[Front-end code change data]
_ _ _ _ _ _ _

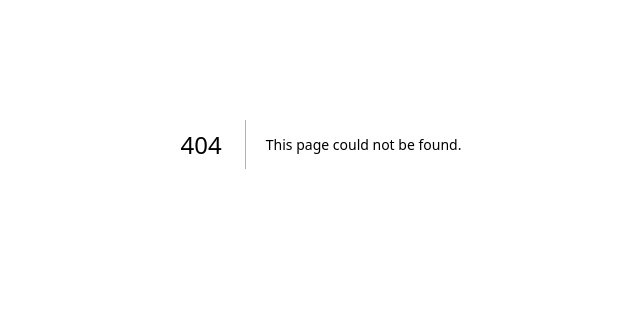
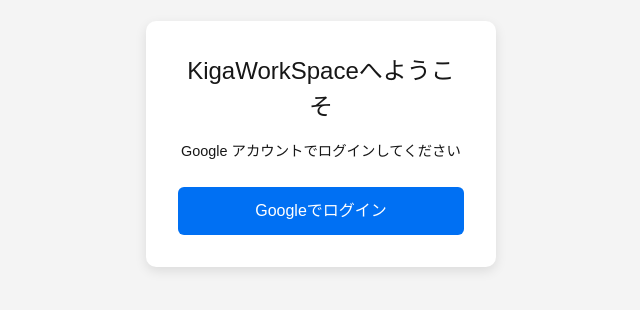
Before and after one commit to Hotate516/kiga_workspace, a Next.js app: page /login in a window 1280 px wide. Before the commit this address had no page. Shown: the part 256-566 px from the top of the page, without its empty margins (319-959 px from the left). Built offline with nearby package versions, Linux system fonts and the light colour scheme; no server answers.

Commit message:
feat: setup project with Firebase login

```diff
--- /dev/null
+++ b/app/login/page.tsx
@@ -0,0 +1,74 @@
+'use client';
+
+import { auth, db } from '@/lib/firebase';
+import { GoogleAuthProvider, signInWithPopup } from 'firebase/auth';
+import { doc, getDoc, setDoc } from 'firebase/firestore';
+import { useRouter } from 'next/navigation';
+
+export default function LoginPage() {
+  const router = useRouter();
+
+  const handleLogin = async () => {
+    const provider = new GoogleAuthProvider();
+    try {
+      const result = await signInWithPopup(auth, provider);
+      const user = result.user;
+
+      // Firestore にユーザー情報保存（初回だけ）
+      const userRef = doc(db, 'users', user.uid);
+      const userSnap = await getDoc(userRef);
+      if (!userSnap.exists()) {
+        await setDoc(userRef, {
+          uid: user.uid,
+          name: user.displayName,
+          email: user.email,
+          createdAt: new Date(),
+        });
+      }
+
+      router.push('/dashboard');
+    } catch (error) {
+      console.error(error);
+      alert('ログイン失敗しました');
+    }
+  };
+
+  return (
+    <div style={{
+      display: 'flex',
+      justifyContent: 'center',
+      alignItems: 'center',
+      height: '100vh',
+      backgroundColor: '#f4f4f4',
+    }}>
+      <div style={{
+        backgroundColor: '#fff',
+        padding: '2rem',
+        borderRadius: '10px',
+        boxShadow: '0 4px 12px rgba(0,0,0,0.1)',
+        width: '350px',
+        textAlign: 'center',
+      }}>
+        <h2 style={{ marginBottom: '1rem', fontSize: '1.5rem' }}>KigaWorkSpaceへようこそ</h2>
+        <p style={{ fontSize: '0.9rem', marginBottom: '1.5rem' }}>
+          Google アカウントでログインしてください
+        </p>
+        <button
+          onClick={handleLogin}
+          style={{
+            backgroundColor: '#0070f3',
+            color: '#fff',
+            border: 'none',
+            padding: '0.75rem 1.5rem',
+            borderRadius: '6px',
+            fontSize: '1rem',
+            cursor: 'pointer',
+            width: '100%',
+          }}
+        >
+          Googleでログイン
+        </button>
+      </div>
+    </div>
+  );
+}
--- /dev/null
+++ b/lib/firebase.ts
@@ -0,0 +1,18 @@
+import { initializeApp, getApps } from "firebase/app";
+import { getAuth } from "firebase/auth";
+import { getFirestore } from "firebase/firestore";
+
+const firebaseConfig = {
+  apiKey: process.env.NEXT_PUBLIC_FIREBASE_API_KEY,
+  authDomain: process.env.NEXT_PUBLIC_FIREBASE_AUTH_DOMAIN,
+  projectId: process.env.NEXT_PUBLIC_FIREBASE_PROJECT_ID,
+  storageBucket: process.env.NEXT_PUBLIC_FIREBASE_STORAGE_BUCKET,
+  messagingSenderId: process.env.NEXT_PUBLIC_FIREBASE_MESSAGING_SENDER_ID,
+  appId: process.env.NEXT_PUBLIC_FIREBASE_APP_ID,
+  measurementId: process.env.NEXT_PUBLIC_FIREBASE_MEASUREMENT_ID,
+};
+
+const app = getApps().length ? getApps()[0] : initializeApp(firebaseConfig);
+
+export const auth = getAuth(app);
+export const db = getFirestore(app);
```
Also changed, not shown: 1 other file (tests, documents, lock files or other folders).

_ _ _ _ _ _ _

=== Task ===
Each line above that contains "style" must be copied out.

=== Output ===
+    <div style={{
+      <div style={{
+        <h2 style={{ marginBottom: '1rem', fontSize: '1.5rem' }}>KigaWorkSpaceへようこそ</h2>
+        <p style={{ fontSize: '0.9rem', marginBottom: '1.5rem' }}>
+          style={{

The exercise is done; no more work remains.